======== Records to process ========
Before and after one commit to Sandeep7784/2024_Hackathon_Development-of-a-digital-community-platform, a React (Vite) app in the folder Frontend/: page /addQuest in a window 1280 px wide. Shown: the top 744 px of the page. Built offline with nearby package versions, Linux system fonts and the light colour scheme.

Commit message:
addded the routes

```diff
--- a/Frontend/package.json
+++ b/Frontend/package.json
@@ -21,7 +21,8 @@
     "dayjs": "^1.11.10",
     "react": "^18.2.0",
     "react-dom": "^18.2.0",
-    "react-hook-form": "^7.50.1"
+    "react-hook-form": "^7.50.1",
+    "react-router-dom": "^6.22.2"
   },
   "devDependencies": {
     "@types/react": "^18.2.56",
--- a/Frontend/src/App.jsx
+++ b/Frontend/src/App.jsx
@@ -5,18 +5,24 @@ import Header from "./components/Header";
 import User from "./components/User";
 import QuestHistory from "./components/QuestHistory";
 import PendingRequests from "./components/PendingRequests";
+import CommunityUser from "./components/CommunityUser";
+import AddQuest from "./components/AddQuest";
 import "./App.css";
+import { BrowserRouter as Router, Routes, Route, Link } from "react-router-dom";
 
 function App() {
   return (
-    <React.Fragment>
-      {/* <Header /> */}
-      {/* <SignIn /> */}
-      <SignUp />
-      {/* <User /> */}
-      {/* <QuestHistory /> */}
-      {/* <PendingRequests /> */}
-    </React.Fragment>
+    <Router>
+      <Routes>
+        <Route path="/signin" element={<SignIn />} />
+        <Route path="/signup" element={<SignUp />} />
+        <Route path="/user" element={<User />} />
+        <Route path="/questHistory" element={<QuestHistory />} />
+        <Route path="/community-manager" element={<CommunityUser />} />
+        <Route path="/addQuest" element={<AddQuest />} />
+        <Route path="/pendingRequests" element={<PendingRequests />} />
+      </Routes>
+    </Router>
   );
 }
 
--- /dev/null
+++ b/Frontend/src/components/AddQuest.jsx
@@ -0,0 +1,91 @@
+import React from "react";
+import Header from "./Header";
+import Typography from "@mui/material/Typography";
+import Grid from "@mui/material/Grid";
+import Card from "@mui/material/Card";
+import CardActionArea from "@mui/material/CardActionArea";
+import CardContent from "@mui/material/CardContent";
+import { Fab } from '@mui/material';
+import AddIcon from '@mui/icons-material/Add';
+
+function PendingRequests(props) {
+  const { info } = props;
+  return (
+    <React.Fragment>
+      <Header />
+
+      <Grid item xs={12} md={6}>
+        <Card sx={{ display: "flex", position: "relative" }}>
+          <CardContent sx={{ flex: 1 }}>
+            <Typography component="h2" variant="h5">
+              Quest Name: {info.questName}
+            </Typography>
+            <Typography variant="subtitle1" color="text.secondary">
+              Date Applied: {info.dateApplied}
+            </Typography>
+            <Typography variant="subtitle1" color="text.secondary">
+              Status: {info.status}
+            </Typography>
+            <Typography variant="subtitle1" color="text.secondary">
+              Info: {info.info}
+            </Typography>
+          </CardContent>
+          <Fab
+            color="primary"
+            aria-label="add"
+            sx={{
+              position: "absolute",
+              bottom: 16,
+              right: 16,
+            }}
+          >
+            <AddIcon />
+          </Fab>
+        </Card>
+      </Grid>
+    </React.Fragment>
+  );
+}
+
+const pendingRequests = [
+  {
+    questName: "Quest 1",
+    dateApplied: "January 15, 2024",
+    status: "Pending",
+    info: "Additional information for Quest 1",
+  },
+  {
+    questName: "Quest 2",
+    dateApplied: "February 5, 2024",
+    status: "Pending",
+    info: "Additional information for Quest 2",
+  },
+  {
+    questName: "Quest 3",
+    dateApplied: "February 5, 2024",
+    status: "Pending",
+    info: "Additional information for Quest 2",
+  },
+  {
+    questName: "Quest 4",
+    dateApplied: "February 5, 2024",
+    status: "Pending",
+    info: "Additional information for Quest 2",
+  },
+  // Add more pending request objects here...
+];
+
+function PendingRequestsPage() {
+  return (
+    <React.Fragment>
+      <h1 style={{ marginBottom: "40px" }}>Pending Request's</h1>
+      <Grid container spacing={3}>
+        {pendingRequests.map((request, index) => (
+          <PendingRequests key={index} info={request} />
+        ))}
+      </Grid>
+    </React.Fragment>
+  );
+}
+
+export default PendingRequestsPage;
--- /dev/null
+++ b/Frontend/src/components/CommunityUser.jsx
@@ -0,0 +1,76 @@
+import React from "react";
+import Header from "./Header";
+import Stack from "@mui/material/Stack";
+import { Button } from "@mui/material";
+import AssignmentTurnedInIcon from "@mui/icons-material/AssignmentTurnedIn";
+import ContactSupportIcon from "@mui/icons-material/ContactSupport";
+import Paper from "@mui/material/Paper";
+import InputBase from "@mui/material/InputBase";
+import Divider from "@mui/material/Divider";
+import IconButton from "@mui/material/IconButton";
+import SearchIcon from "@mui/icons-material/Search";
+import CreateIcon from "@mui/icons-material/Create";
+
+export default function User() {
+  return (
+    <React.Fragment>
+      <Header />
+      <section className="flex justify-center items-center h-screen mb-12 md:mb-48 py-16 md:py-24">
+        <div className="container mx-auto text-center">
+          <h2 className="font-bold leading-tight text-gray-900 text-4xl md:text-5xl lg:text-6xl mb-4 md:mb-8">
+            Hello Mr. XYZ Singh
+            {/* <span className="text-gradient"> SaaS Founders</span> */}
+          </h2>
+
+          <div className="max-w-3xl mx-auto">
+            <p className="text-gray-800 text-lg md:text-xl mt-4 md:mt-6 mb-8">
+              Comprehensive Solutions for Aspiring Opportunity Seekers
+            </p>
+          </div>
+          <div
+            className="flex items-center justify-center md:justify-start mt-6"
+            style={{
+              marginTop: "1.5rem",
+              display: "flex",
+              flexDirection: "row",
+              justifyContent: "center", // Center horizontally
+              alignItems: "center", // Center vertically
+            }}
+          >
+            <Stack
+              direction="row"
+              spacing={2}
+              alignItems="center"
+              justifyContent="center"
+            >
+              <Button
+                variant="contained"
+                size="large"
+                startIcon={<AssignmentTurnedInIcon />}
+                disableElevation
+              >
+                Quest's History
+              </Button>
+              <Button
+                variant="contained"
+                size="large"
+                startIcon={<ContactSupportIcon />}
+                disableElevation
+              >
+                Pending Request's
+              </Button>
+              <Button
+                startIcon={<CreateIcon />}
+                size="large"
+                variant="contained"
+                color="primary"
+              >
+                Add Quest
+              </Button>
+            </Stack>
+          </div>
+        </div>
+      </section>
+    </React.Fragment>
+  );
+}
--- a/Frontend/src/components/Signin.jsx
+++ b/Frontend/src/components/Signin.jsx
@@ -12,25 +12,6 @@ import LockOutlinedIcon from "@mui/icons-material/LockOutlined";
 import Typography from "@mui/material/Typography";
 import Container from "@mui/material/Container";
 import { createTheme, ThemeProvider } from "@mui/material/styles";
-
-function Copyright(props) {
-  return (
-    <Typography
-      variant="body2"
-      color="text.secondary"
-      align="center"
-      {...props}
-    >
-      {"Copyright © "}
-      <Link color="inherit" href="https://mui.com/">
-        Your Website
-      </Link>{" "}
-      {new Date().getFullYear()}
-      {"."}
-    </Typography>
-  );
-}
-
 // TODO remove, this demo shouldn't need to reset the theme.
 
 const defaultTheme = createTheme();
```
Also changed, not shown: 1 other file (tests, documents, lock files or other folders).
========
#### Exercise requirements
Give back the data exactly, with no line dropped.

#### Reply
Before and after one commit to Sandeep7784/2024_Hackathon_Development-of-a-digital-community-platform, a React (Vite) app in the folder Frontend/: page /addQuest in a window 1280 px wide. Shown: the top 744 px of the page. Built offline with nearby package versions, Linux system fonts and the light colour scheme.

Commit message:
addded the routes

```diff
--- a/Frontend/package.json
+++ b/Frontend/package.json
@@ -21,7 +21,8 @@
     "dayjs": "^1.11.10",
     "react": "^18.2.0",
     "react-dom": "^18.2.0",
-    "react-hook-form": "^7.50.1"
+    "react-hook-form": "^7.50.1",
+    "react-router-dom": "^6.22.2"
   },
   "devDependencies": {
     "@types/react": "^18.2.56",
--- a/Frontend/src/App.jsx
+++ b/Frontend/src/App.jsx
@@ -5,18 +5,24 @@ import Header from "./components/Header";
 import User from "./components/User";
 import QuestHistory from "./components/QuestHistory";
 import PendingRequests from "./components/PendingRequests";
+import CommunityUser from "./components/CommunityUser";
+import AddQuest from "./components/AddQuest";
 import "./App.css";
+import { BrowserRouter as Router, Routes, Route, Link } from "react-router-dom";
 
 function App() {
   return (
-    <React.Fragment>
-      {/* <Header /> */}
-      {/* <SignIn /> */}
-      <SignUp />
-      {/* <User /> */}
-      {/* <QuestHistory /> */}
-      {/* <PendingRequests /> */}
-    </React.Fragment>
+    <Router>
+      <Routes>
+        <Route path="/signin" element={<SignIn />} />
+        <Route path="/signup" element={<SignUp />} />
+        <Route path="/user" element={<User />} />
+        <Route path="/questHistory" element={<QuestHistory />} />
+        <Route path="/community-manager" element={<CommunityUser />} />
+        <Route path="/addQuest" element={<AddQuest />} />
+        <Route path="/pendingRequests" element={<PendingRequests />} />
+      </Routes>
+    </Router>
   );
 }
 
--- /dev/null
+++ b/Frontend/src/components/AddQuest.jsx
@@ -0,0 +1,91 @@
+import React from "react";
+import Header from "./Header";
+import Typography from "@mui/material/Typography";
+import Grid from "@mui/material/Grid";
+import Card from "@mui/material/Card";
+import CardActionArea from "@mui/material/CardActionArea";
+import CardContent from "@mui/material/CardContent";
+import { Fab } from '@mui/material';
+import AddIcon from '@mui/icons-material/Add';
+
+function PendingRequests(props) {
+  const { info } = props;
+  return (
+    <React.Fragment>
+      <Header />
+
+      <Grid item xs={12} md={6}>
+        <Card sx={{ display: "flex", position: "relative" }}>
+          <CardContent sx={{ flex: 1 }}>
+            <Typography component="h2" variant="h5">
+              Quest Name: {info.questName}
+            </Typography>
+            <Typography variant="subtitle1" color="text.secondary">
+              Date Applied: {info.dateApplied}
+            </Typography>
+            <Typography variant="subtitle1" color="text.secondary">
+              Status: {info.status}
+            </Typography>
+            <Typography variant="subtitle1" color="text.secondary">
+              Info: {info.info}
+            </Typography>
+          </CardContent>
+          <Fab
+            color="primary"
+            aria-label="add"
+            sx={{
+              position: "absolute",
+              bottom: 16,
+              right: 16,
+            }}
+          >
+            <AddIcon />
+          </Fab>
+        </Card>
+      </Grid>
+    </React.Fragment>
+  );
+}
+
+const pendingRequests = [
+  {
+    questName: "Quest 1",
+    dateApplied: "January 15, 2024",
+    status: "Pending",
+    info: "Additional information for Quest 1",
+  },
+  {
+    questName: "Quest 2",
+    dateApplied: "February 5, 2024",
+    status: "Pending",
+    info: "Additional information for Quest 2",
+  },
+  {
+    questName: "Quest 3",
+    dateApplied: "February 5, 2024",
+    status: "Pending",
+    info: "Additional information for Quest 2",
+  },
+  {
+    questName: "Quest 4",
+    dateApplied: "February 5, 2024",
+    status: "Pending",
+    info: "Additional information for Quest 2",
+  },
+  // Add more pending request objects here...
+];
+
+function PendingRequestsPage() {
+  return (
+    <React.Fragment>
+      <h1 style={{ marginBottom: "40px" }}>Pending Request's</h1>
+      <Grid container spacing={3}>
+        {pendingRequests.map((request, index) => (
+          <PendingRequests key={index} info={request} />
+        ))}
+      </Grid>
+    </React.Fragment>
+  );
+}
+
+export default PendingRequestsPage;
--- /dev/null
+++ b/Frontend/src/components/CommunityUser.jsx
@@ -0,0 +1,76 @@
+import React from "react";
+import Header from "./Header";
+import Stack from "@mui/material/Stack";
+import { Button } from "@mui/material";
+import AssignmentTurnedInIcon from "@mui/icons-material/AssignmentTurnedIn";
+import ContactSupportIcon from "@mui/icons-material/ContactSupport";
+import Paper from "@mui/material/Paper";
+import InputBase from "@mui/material/InputBase";
+import Divider from "@mui/material/Divider";
+import IconButton from "@mui/material/IconButton";
+import SearchIcon from "@mui/icons-material/Search";
+import CreateIcon from "@mui/icons-material/Create";
+
+export default function User() {
+  return (
+    <React.Fragment>
+      <Header />
+      <section className="flex justify-center items-center h-screen mb-12 md:mb-48 py-16 md:py-24">
+        <div className="container mx-auto text-center">
+          <h2 className="font-bold leading-tight text-gray-900 text-4xl md:text-5xl lg:text-6xl mb-4 md:mb-8">
+            Hello Mr. XYZ Singh
+            {/* <span className="text-gradient"> SaaS Founders</span> */}
+          </h2>
+
+          <div className="max-w-3xl mx-auto">
+            <p className="text-gray-800 text-lg md:text-xl mt-4 md:mt-6 mb-8">
+              Comprehensive Solutions for Aspiring Opportunity Seekers
+            </p>
+          </div>
+          <div
+            className="flex items-center justify-center md:justify-start mt-6"
+            style={{
+              marginTop: "1.5rem",
+              display: "flex",
+              flexDirection: "row",
+              justifyContent: "center", // Center horizontally
+              alignItems: "center", // Center vertically
+            }}
+          >
+            <Stack
+              direction="row"
+              spacing={2}
+              alignItems="center"
+              justifyContent="center"
+            >
+              <Button
+                variant="contained"
+                size="large"
+                startIcon={<AssignmentTurnedInIcon />}
+                disableElevation
+              >
+                Quest's History
+              </Button>
+              <Button
+                variant="contained"
+                size="large"
+                startIcon={<ContactSupportIcon />}
+                disableElevation
+              >
+                Pending Request's
+              </Button>
+              <Button
+                startIcon={<CreateIcon />}
+                size="large"
+                variant="contained"
+                color="primary"
+              >
+                Add Quest
+              </Button>
+            </Stack>
+          </div>
+        </div>
+      </section>
+    </React.Fragment>
+  );
+}
--- a/Frontend/src/components/Signin.jsx
+++ b/Frontend/src/components/Signin.jsx
@@ -12,25 +12,6 @@ import LockOutlinedIcon from "@mui/icons-material/LockOutlined";
 import Typography from "@mui/material/Typography";
 import Container from "@mui/material/Container";
 import { createTheme, ThemeProvider } from "@mui/material/styles";
-
-function Copyright(props) {
-  return (
-    <Typography
-      variant="body2"
-      color="text.secondary"
-      align="center"
-      {...props}
-    >
-      {"Copyright © "}
-      <Link color="inherit" href="https://mui.com/">
-        Your Website
-      </Link>{" "}
-      {new Date().getFullYear()}
-      {"."}
-    </Typography>
-  );
-}
-
 // TODO remove, this demo shouldn't need to reset the theme.
 
 const defaultTheme = createTheme();
```
Also changed, not shown: 1 other file (tests, documents, lock files or other folders).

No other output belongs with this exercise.